*AIM OF THE EXERCISE:* Show, in full, each line of the data that contains "const".

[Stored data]
= = = = =
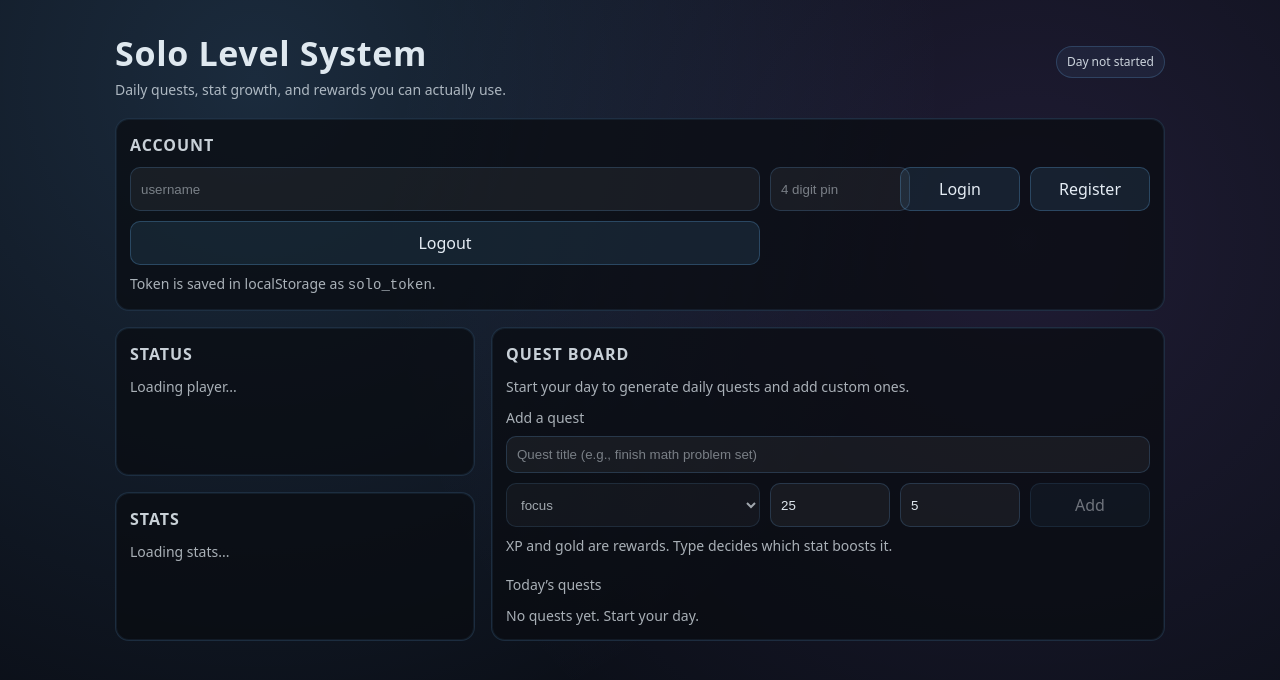
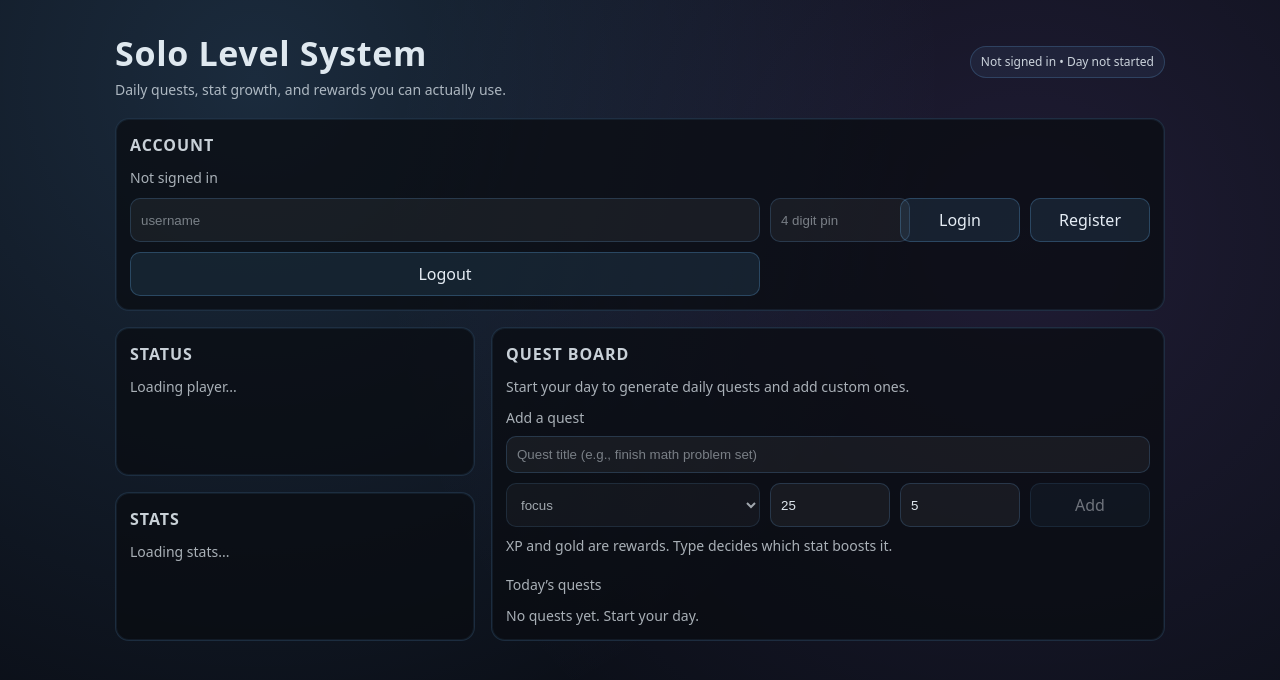
Before and after one commit to krisuryanshi/solo-level-system, a React (Vite) app in the folder client/: page / in a window 1280 px wide. Shown: the top 680 px of the page. Built offline with nearby package versions, Linux system fonts and the light colour scheme.

Commit message:
add signedInAs state

```diff
--- a/client/src/App.jsx
+++ b/client/src/App.jsx
@@ -31,6 +31,7 @@ export default function App() {
   const [newGold, setNewGold] = useState(5);
   const [authUser, setAuthUser] = useState("");
   const [authPin, setAuthPin] = useState("");
+  const [signedInAs, setSignedInAs] = useState("");
 
   async function login(username, pin) {
     setError("");
@@ -45,6 +46,7 @@ export default function App() {
       return;
     }
     localStorage.setItem(TOKEN_KEY, data.token);
+    setSignedInAs(data.username || username);
     await load();
   }
 
@@ -61,11 +63,13 @@ export default function App() {
       return;
     }
     localStorage.setItem(TOKEN_KEY, data.token);
+    setSignedInAs(data.username || username);
     await load();
   }
 
   function logout() {
     localStorage.removeItem(TOKEN_KEY);
+    setSignedInAs("");
     setPlayer(null);
     setDay(null);
     setQuests([]);
@@ -133,11 +137,19 @@ export default function App() {
             <div className="subtle">Daily quests, stat growth, and rewards you can actually use.</div>
           </div>
 
-          {day ? <div className="pill">Day: {day.dayKey}</div> : <div className="pill">Day not started</div>}
+          <div className="pill">
+            {signedInAs ? `Signed in: ${signedInAs}` : "Not signed in"}
+            {day ? ` • Day: ${day.dayKey}` : " • Day not started"}
+          </div>
+
         </div>
 
         <div className="card" style={{ marginBottom: 16 }}>
           <h2>ACCOUNT</h2>
+
+          <div className="subtle" style={{ marginBottom: 10 }}>
+            {signedInAs ? `Signed in as ${signedInAs}` : "Not signed in"}
+          </div>
 
           <div className="formRow">
             <input
@@ -168,9 +180,6 @@ export default function App() {
             </button>
           </div>
 
-          <div className="subtle" style={{ marginTop: 8 }}>
-            Token is saved in localStorage as <code>solo_token</code>.
-          </div>
         </div>
 
         <div className="grid">
```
= = = = =
*ANSWER SECTION:*
   const [newGold, setNewGold] = useState(5);
   const [authUser, setAuthUser] = useState("");
   const [authPin, setAuthPin] = useState("");
+  const [signedInAs, setSignedInAs] = useState("");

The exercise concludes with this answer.